When the United Kingdom voted to leave the European Union last month, the seaside town of Port Talbot in Wales eagerly went along with the move. Brexit was approved by some 57 percent of the town's residents.

Now some of them are wondering if they made the wrong decision.

The June 23 Brexit vote has raised questions about the fate of the troubled Port Talbot Works, Britain's largest surviving steel plant — a huge, steam-belching facility that has long been the town's biggest employer.

Solar Impulse 2 has landed in Cairo, completing the penultimate leg of its attempt to circumnavigate the globe using only the power of the sun.
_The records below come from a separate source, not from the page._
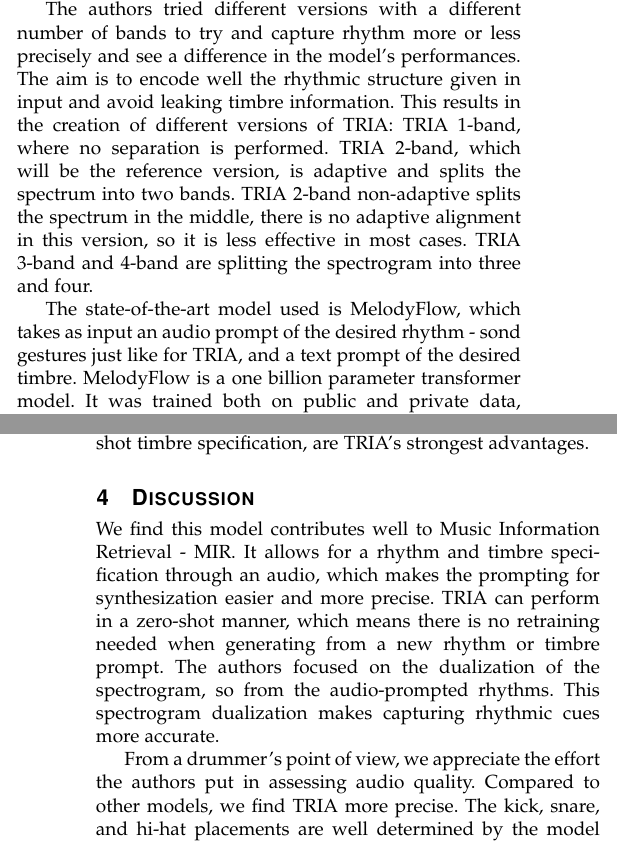
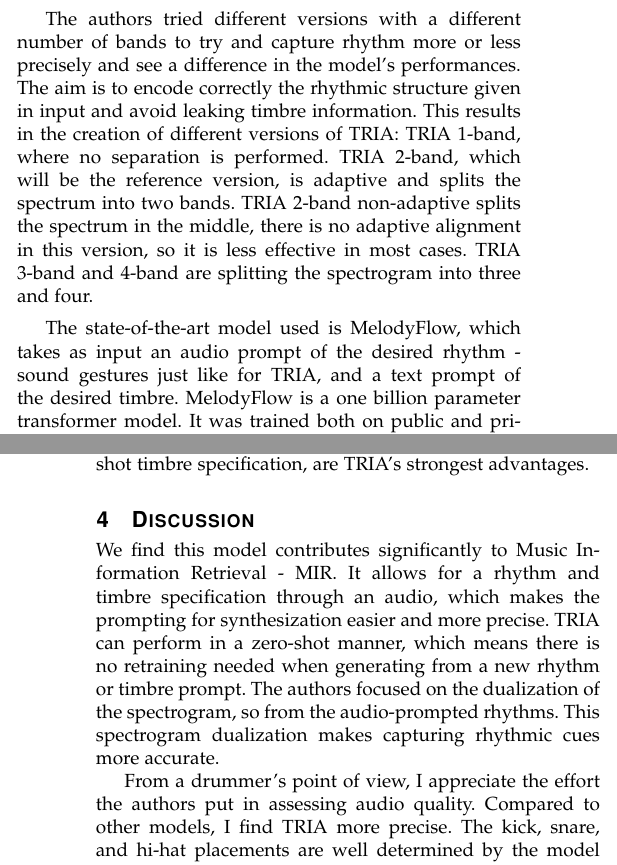
Before and after one commit to Louksi/Research-Article-Synthesis, a LaTeX paper (report.tex): two parts of the columns of pages 2 and 4 of 4, joined at a grey line, cut so that both start at the same text. Compiled offline with pdfLaTeX.

Commit message:
first correction

```diff
--- a/report.tex
+++ b/report.tex
@@ -285,14 +284,14 @@ The energy needs to be balanced across the bands to be able to distinguish betwe
 Finally, for each band created, the energy is summed to extract rhythmic activity.
 
 The authors tried different versions with a different number of bands to try and capture rhythm more or less precisely and see a difference in the model's performances.
-The aim is to encode well the rhythmic structure given in input and avoid leaking timbre information.
+The aim is to encode correctly the rhythmic structure given in input and avoid leaking timbre information.
 This results in the creation of different versions of TRIA:
 TRIA 1-band, where no separation is performed.
 TRIA 2-band, which will be the reference version, is adaptive and splits the spectrum into two bands.
 TRIA 2-band non-adaptive splits the spectrum in the middle, there is no adaptive alignment in this version, so it is less effective in most cases.
 TRIA 3-band and 4-band are splitting the spectrogram into three and four.
 
-The state-of-the-art model used is MelodyFlow, which takes as input an audio prompt of the desired rhythm - sond gestures just like for TRIA, and a text prompt of the desired timbre.
+The state-of-the-art model used is MelodyFlow, which takes as input an audio prompt of the desired rhythm - sound gestures just like for TRIA, and a text prompt of the desired timbre.
 MelodyFlow is a one billion parameter transformer model.
 It was trained both on public and private data, for twenty thousand hours of music in total.
 There is a parameter that controls how much the generated audio keeps the rhythmic structure of the given rhythm prompt.
@@ -376,15 +375,15 @@ These, combined with TRIA's zero-shot timbre specification, are TRIA's strongest
 
 \section{Discussion}\label{sec:discussion}
 
-We find this model contributes well to Music Information Retrieval - MIR.
+We find this model contributes significantly to Music Information Retrieval - MIR.
 It allows for a rhythm and timbre specification through an audio, which makes the prompting for synthesization easier and more precise.
 TRIA can perform in a zero-shot manner, which means there is no retraining needed when generating from a new rhythm or timbre prompt.
 The authors focused on the dualization of the spectrogram, so from the audio-prompted rhythms.
 This spectrogram dualization makes capturing rhythmic cues more accurate.
 
-From a drummer's point of view, we appreciate the effort the authors put in assessing audio quality.
-Compared to other models, we find TRIA more precise.
-The kick, snare, and hi-hat placements are well determined by the model and correspond well to the original rhythm.
+From a drummer's point of view, I appreciate the effort the authors put in assessing audio quality.
+Compared to other models, I find TRIA more precise.
+The kick, snare, and hi-hat placements are well determined by the model and well correspond to the original rhythm.
 The authors present here a real improvement from the reference model MelodyFlow.
 
 With respect to ISMIR's submission requirements, the participants are encouraged to add an optional Ethics Statement section.
```
Also changed, not shown: report.pdf, report.tex (29 more changed lines).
The trip over the Mediterranean included a breathtaking flyover of the Pyramids. Check it out:

President Obama is challenging Americans to have an honest and open-hearted conversation about race and law enforcement. But even as he sits down at the White House with police and civil rights activists, Obama is mindful of the limits of that approach.

"I've seen how inadequate words can be in bringing about lasting change," the president said Tuesday at a memorial service for five law officers killed last week in Dallas. "I've seen how inadequate my own words have been."

Mice watching Orson Welles movies may help scientists explain human consciousness.

At least that's one premise of the Allen Brain Observatory, which launched Wednesday and lets anyone with an Internet connection study a mouse brain as it responds to visual information.

The FBI says it is giving up on the D.B. Cooper investigation, 45 years after the mysterious hijacker parachuted into the night with $200,000 in a briefcase, becoming an instant folk figure.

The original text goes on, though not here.